#### Exercise prompt:
In the answer, each line must appear exactly as in the records, and no picture may appear.

(Excerpts from a dataset)
/---

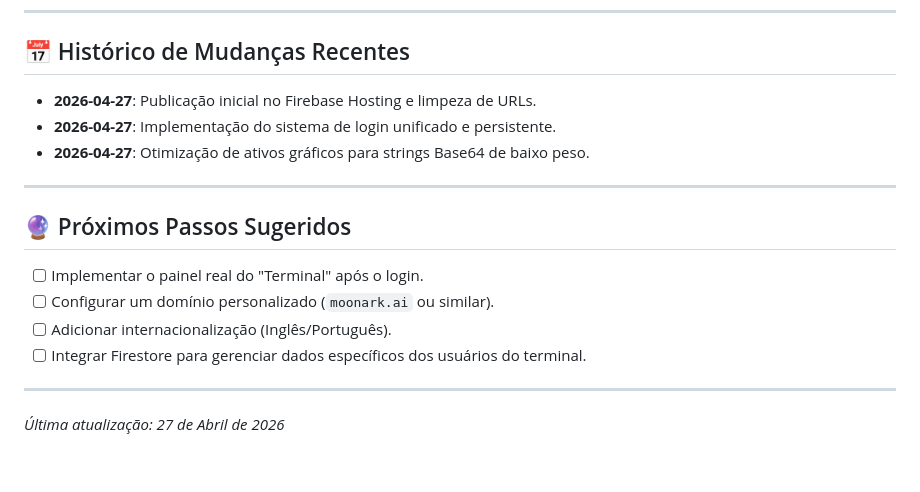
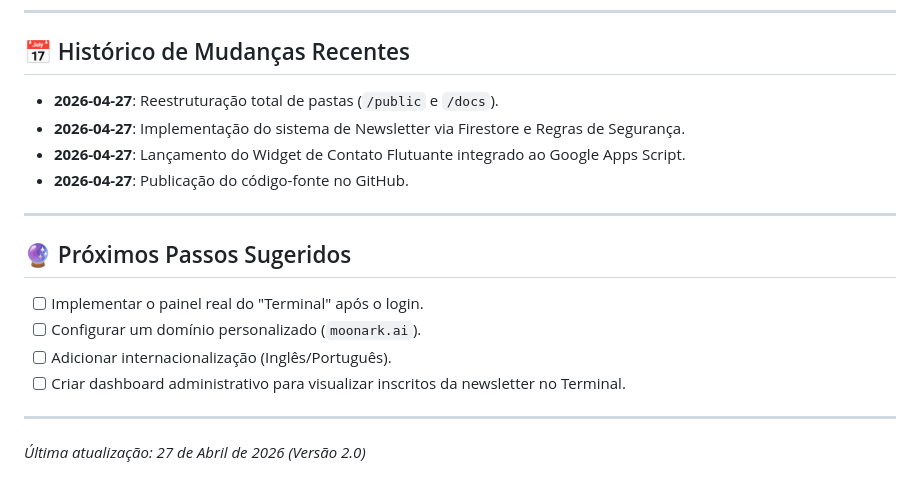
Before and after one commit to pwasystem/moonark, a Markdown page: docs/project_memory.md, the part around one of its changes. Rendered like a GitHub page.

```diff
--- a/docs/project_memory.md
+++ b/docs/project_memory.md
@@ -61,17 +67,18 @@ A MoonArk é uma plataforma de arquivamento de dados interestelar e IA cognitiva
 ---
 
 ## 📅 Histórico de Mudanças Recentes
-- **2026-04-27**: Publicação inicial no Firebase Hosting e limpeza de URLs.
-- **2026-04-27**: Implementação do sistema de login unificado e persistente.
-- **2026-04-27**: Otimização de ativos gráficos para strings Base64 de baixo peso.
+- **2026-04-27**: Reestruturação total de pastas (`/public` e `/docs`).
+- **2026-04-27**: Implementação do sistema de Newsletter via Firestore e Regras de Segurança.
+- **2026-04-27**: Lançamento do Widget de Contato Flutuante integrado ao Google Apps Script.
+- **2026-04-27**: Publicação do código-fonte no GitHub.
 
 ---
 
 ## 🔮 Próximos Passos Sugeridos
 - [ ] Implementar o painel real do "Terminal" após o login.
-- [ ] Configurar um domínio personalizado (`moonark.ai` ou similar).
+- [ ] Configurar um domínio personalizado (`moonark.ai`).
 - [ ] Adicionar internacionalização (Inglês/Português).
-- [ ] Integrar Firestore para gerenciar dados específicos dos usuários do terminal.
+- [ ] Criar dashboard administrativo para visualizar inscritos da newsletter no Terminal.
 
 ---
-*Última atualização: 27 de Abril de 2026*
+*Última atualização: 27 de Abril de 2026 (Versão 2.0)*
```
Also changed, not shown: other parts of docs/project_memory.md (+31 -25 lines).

\---

#### Response box:
Before and after one commit to pwasystem/moonark, a Markdown page: docs/project_memory.md, the part around one of its changes. Rendered like a GitHub page.

```diff
--- a/docs/project_memory.md
+++ b/docs/project_memory.md
@@ -61,17 +67,18 @@ A MoonArk é uma plataforma de arquivamento de dados interestelar e IA cognitiva
 ---
 
 ## 📅 Histórico de Mudanças Recentes
-- **2026-04-27**: Publicação inicial no Firebase Hosting e limpeza de URLs.
-- **2026-04-27**: Implementação do sistema de login unificado e persistente.
-- **2026-04-27**: Otimização de ativos gráficos para strings Base64 de baixo peso.
+- **2026-04-27**: Reestruturação total de pastas (`/public` e `/docs`).
+- **2026-04-27**: Implementação do sistema de Newsletter via Firestore e Regras de Segurança.
+- **2026-04-27**: Lançamento do Widget de Contato Flutuante integrado ao Google Apps Script.
+- **2026-04-27**: Publicação do código-fonte no GitHub.
 
 ---
 
 ## 🔮 Próximos Passos Sugeridos
 - [ ] Implementar o painel real do "Terminal" após o login.
-- [ ] Configurar um domínio personalizado (`moonark.ai` ou similar).
+- [ ] Configurar um domínio personalizado (`moonark.ai`).
 - [ ] Adicionar internacionalização (Inglês/Português).
-- [ ] Integrar Firestore para gerenciar dados específicos dos usuários do terminal.
+- [ ] Criar dashboard administrativo para visualizar inscritos da newsletter no Terminal.
 
 ---
-*Última atualização: 27 de Abril de 2026*
+*Última atualização: 27 de Abril de 2026 (Versão 2.0)*
```
Also changed, not shown: other parts of docs/project_memory.md (+31 -25 lines).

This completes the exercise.